Updated: Feb 15, 2019
In 2018, we live in a Maury Povich world, that is, on a daily basis we are reminded that things are not always what they seem. In Maryland, a mother who is married is presumed to have created the baby with her husband. While this type of logic may have worked 100 years ago, anyone who has access to a television, a radio, the internet, or even water cooler talk knows that just because a woman claims a man fathered her child, that may not necessarily be the case. In the case of child custody and support, a mother who is seeking a support order may be faced with having to prove paternity, meanwhile, a man who is alleged to be the father but is not 100% sure of his parentage may want to determine paternity for his own peace of mind and also perhaps to eliminate the need to pay support for a child whom he may not have fathered.
In Maryland, at the time of birth, or shortly thereafter, the alleged father may voluntarily sign a form called an Affidavit of Parentage attesting to being the father of the child in question. This document may be rescinded within 60 days after the last party signed by executing a Rescission Form for Affidavit of Parentage. Once 60 days have elapsed, nullifying the Affidavit of Parentage is mostly a losing battle. Absent a showing of fraud, duress, or material mistake of fact, striking the “father’s” name from the certificate is nearly impossible. Therefore, a man who is not 100% sure that he fathered the child in question should not sign an Affidavit of Parentage prior to consulting an attorney.
Where an Affidavit of Parentage has not been signed and paternity is in question, the courts may order genetic testing.
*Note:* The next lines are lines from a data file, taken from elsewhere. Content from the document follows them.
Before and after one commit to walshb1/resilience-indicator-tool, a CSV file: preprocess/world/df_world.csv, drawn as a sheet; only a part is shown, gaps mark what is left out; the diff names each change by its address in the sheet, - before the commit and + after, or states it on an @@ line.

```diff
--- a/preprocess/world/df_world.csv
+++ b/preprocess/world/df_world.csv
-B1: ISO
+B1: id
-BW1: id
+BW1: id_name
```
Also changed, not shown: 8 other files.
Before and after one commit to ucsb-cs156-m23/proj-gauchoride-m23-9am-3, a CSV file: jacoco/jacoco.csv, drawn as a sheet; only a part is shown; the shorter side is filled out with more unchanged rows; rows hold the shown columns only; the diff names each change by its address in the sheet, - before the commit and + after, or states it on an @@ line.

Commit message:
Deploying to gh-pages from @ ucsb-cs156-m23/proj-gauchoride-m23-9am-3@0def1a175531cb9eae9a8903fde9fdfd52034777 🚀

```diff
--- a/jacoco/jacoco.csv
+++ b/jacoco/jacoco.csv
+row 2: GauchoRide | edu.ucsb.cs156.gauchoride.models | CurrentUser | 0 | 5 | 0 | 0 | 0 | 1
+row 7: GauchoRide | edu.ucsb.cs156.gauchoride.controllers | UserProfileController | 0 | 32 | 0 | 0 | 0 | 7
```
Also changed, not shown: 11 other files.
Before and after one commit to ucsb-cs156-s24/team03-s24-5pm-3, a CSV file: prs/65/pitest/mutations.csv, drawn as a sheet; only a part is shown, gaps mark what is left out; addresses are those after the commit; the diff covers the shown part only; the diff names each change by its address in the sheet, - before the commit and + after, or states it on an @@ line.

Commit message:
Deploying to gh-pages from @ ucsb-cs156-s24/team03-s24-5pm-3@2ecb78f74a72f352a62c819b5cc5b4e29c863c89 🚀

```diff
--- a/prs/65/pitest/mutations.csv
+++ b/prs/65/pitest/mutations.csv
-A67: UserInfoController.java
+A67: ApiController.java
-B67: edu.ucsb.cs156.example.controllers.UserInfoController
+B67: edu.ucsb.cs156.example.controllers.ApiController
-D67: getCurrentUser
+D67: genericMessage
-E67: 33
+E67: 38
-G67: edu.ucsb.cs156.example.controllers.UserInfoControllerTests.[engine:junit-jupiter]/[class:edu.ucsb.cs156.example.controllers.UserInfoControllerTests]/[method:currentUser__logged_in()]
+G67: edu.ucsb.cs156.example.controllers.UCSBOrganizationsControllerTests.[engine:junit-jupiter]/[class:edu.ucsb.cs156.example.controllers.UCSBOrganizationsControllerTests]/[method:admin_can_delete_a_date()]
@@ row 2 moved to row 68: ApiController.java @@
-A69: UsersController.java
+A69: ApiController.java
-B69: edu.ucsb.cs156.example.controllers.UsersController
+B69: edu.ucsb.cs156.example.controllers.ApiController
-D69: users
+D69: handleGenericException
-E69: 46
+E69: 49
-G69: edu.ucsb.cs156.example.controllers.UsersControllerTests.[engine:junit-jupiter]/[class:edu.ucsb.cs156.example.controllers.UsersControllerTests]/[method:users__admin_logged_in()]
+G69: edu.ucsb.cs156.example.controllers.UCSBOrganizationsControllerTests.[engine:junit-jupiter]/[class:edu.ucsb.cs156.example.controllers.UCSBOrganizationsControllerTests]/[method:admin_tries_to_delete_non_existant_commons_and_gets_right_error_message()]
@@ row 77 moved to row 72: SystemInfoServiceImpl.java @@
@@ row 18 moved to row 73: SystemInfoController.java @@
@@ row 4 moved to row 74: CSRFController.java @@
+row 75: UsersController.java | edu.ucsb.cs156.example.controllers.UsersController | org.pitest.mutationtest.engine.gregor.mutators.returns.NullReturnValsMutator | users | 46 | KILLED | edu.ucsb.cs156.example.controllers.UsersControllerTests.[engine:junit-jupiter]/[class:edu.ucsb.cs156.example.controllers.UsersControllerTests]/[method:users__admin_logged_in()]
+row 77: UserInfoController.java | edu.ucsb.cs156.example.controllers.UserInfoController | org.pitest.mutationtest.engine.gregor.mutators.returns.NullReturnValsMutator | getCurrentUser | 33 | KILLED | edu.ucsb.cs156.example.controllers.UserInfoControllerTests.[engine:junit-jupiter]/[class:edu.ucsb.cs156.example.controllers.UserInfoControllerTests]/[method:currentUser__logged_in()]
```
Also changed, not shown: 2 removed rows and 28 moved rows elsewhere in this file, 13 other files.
Testing is completed in the form of a quick swab of the cheeks of the mother, child and alleged father and the results are determined within 4-6 weeks. In Maryland, the DNA laboratory results must show that there is a 97.3% statistical chance that the alleged father is the father. If the father still denies paternity after receiving the results of the testing, the results may be used as evidence in a trial where the courts will pass an order establishing paternity and child support.
Establishing paternity is key to child support and custody issues of course, but, it also allows the child the benefit of definitively knowing who his father is, developing a relationship with his father and father’s family, obtaining medical information and health insurance and it also allows the child to be considered an heir at the time of the father’s death.
Paternity is a complicated legal issue that often requires competent legal assistance. Before signing any documents or if documents have already been signed but paternity is now in question, contact West Law Firm to discuss your options.